Old Jack here yearns for all the answers to be yes, for you and for me.
And of all the places to find a gorgeous representation of this, wholly unexpectedly, I commend you to a couple of hours in the company of Lottie, Mickey and Jess, proving themselves infinitely superior to their parents, aunts and uncles, and chattering innocently to…
PROPER SPOILERS HEREAFTER…
Now, look, this is a film based in the complexity of modern families and the joix-de-vivre of the BBC sitcom, Outnumbered. The kids and their from-the-mouths honesty make this a film stuffed with quality comedy, unexpected depth and lightly-handled drama.
The kids are with their mum, Abi (Rosamund Pike in modern, wounded mode), separated by a road from their Dad (David Tennant taking a stab at natural). The latter has had an affair and the couple are divorcing unpleasantly. The kids are caught in the middle of the rage and lies as they all head up to the Highlands to honour Gordie’s 75th and (cancer, that fucking disease) final birthday. Dad Doug then rows with his brother Gavin (Ben Miller in odd accent, familiar uptightness and millionaire’s smugness) and they all watch the psychological crunching of Gavin’s wife Margaret into depression. Amelia Bullmore is the latter and gives a deft performance, skipping through comedy, to comic depression, to the fuggish end of things.
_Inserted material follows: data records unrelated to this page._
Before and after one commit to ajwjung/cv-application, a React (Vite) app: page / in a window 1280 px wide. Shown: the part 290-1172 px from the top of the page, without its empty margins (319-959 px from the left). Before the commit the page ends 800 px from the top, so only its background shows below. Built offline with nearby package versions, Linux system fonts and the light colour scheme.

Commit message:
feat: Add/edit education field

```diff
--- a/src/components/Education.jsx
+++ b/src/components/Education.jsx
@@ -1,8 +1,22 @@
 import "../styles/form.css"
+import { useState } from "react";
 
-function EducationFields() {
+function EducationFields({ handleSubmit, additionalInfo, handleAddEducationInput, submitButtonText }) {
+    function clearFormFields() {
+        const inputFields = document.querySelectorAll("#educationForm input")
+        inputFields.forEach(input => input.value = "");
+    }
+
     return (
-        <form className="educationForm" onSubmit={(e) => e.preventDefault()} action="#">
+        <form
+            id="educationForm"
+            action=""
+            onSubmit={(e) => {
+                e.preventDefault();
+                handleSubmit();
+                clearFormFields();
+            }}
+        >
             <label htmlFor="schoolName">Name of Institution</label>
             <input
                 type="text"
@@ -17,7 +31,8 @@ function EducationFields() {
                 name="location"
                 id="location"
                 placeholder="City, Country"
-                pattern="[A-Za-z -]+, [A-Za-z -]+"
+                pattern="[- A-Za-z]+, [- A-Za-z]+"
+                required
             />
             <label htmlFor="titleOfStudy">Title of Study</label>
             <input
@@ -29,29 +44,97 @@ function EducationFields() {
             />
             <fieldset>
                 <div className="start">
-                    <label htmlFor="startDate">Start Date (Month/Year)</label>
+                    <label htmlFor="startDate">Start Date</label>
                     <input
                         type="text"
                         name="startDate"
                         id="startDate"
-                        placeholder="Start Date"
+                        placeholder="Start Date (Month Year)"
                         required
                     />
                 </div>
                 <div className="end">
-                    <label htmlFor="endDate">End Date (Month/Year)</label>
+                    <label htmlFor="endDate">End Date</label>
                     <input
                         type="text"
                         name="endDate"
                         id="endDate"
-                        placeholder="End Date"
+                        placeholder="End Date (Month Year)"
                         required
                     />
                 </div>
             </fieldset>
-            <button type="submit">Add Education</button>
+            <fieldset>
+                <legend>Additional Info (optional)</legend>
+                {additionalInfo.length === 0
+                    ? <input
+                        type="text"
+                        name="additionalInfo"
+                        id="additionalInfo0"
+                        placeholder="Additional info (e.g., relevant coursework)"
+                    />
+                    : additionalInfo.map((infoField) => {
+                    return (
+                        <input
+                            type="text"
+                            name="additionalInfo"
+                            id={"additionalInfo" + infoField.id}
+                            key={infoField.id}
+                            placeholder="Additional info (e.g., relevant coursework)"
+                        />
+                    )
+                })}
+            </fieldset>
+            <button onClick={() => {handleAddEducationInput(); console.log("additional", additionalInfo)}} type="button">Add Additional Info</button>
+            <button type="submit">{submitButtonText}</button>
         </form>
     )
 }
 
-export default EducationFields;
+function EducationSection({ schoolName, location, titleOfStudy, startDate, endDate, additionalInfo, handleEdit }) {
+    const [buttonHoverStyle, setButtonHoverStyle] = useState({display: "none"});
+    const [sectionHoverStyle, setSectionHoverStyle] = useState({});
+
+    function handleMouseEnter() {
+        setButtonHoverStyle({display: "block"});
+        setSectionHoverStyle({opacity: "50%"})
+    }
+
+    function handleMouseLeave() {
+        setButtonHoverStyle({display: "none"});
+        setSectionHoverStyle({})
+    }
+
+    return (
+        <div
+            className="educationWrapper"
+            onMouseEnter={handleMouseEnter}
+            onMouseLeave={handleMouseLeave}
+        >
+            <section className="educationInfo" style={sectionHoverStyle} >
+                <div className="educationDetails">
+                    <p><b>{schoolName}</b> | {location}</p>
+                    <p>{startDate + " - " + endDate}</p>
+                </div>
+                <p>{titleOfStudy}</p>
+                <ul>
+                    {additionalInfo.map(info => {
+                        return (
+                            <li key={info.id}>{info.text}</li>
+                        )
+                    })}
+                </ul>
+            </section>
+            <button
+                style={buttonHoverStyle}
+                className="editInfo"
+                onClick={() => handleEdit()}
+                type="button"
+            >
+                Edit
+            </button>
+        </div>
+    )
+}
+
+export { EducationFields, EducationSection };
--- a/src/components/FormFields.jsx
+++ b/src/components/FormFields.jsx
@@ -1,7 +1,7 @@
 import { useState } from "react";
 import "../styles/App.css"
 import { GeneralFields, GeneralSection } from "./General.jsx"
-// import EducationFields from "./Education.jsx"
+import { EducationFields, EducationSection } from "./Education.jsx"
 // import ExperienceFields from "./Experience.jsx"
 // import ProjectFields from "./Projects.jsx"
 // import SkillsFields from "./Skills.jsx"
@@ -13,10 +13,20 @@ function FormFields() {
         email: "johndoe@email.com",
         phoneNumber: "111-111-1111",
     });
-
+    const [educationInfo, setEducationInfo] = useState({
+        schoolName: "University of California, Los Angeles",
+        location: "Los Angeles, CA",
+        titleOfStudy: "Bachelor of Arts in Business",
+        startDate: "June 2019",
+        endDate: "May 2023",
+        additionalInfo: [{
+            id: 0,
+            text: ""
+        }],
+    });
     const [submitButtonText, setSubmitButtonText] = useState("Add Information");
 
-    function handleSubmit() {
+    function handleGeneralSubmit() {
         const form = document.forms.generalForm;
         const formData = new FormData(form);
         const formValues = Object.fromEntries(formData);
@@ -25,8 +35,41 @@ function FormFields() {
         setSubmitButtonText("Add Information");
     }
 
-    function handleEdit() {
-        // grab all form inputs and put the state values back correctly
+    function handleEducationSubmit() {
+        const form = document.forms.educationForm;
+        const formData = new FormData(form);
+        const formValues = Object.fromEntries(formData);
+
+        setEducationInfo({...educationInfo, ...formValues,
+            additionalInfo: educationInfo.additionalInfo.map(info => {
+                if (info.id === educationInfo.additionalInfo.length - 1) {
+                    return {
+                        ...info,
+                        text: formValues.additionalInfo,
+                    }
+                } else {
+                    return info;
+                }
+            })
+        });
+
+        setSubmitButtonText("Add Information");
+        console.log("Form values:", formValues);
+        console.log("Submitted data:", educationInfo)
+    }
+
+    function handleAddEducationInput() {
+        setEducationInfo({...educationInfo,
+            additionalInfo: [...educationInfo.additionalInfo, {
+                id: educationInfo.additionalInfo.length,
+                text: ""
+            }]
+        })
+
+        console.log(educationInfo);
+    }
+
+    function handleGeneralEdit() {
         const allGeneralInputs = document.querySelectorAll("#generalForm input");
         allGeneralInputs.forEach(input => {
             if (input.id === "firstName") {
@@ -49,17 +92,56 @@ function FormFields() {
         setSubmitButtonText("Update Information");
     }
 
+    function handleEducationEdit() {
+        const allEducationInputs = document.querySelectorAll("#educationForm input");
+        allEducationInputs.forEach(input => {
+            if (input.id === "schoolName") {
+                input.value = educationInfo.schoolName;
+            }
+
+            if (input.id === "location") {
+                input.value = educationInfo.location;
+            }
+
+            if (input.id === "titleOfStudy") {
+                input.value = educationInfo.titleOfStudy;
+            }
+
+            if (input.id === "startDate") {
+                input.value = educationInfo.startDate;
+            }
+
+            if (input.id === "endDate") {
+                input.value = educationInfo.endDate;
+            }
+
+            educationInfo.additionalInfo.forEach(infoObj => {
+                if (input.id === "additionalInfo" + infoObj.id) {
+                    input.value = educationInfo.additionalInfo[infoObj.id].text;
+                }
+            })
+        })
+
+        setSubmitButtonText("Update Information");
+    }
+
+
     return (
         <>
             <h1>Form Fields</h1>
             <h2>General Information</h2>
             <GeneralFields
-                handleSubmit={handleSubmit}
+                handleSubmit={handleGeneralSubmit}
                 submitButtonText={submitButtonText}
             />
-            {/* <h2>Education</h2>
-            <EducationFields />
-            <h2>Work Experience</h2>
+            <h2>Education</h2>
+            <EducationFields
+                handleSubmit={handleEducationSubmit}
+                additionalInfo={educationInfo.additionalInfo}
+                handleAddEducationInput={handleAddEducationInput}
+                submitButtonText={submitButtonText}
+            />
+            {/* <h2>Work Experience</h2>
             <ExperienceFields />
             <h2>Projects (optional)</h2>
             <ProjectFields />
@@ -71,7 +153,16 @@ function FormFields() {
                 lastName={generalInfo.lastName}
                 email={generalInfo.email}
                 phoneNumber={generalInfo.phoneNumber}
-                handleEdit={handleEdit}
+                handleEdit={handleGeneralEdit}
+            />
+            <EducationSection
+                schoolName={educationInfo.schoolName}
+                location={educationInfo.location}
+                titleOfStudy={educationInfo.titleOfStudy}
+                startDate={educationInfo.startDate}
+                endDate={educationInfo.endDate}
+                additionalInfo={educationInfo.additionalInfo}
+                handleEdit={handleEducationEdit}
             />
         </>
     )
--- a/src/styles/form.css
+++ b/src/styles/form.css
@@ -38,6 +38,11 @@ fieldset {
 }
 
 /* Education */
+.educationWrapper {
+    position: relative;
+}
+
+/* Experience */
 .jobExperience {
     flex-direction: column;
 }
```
Ultimately, this is the mess that draws the kids – all pith and insight – to Billy Connolly’s Gordie. A loving grandpa, he carries the memory of his own long-lost brother, and the drive for an active, inventive life that the oldest child, Emilia Jones as Lottie, is missing by choking her days into empty control. Plainly affected by her parents’ lies (they must all hide the divorce from Gordie, but he sees through things with a dry eye), Lottie is torn in the worst of ways by the family atmosphere.
The best scenes, for old Jack, are the bonding between Gordie and Lottie. He urges her to live life and let go. Done with fun and that clever edge of Connolly, clearly impacted by the Parkinson’s he bears in real life, they seem to make the grandparent as happy as they help the child to find a kind of peace. Not least when he panics her into driving down to the beach.
Old Jack is a bit of a romantic, as you’ll have spotted. What he did not expect was to so completely enjoy…
…the death of Gordie. Lessons taught, he lies back on the beach, a flash of the long-gone sibling in his thoughts, and fades away. The children realise he has gone. Lottie runs back to the house and sees the middle-agers in full-on disappointing mode. She returns to the beach and the kids do what any oldster would hope for. Gordie’s dream is a Viking ending, and they find a way to do that for him. Loved, respected, he floats away on an improvised raft, flames rising; remembered.
The business of shock and family take over and all the issues of divorce, rage, depression, social services and media intrusion finish off the film very nicely. But, for me, it is that moment on the beach that resonates and makes the intent of What We Did on Our Holiday really rather special.
So, there you go. Mostly a comedy, with delightful or delicious performances all round, this is a film to show you how to be that perfect grandparent. Go on, in case you’re a bit lost, add a baseline of love and crazy to your life. And have a laugh.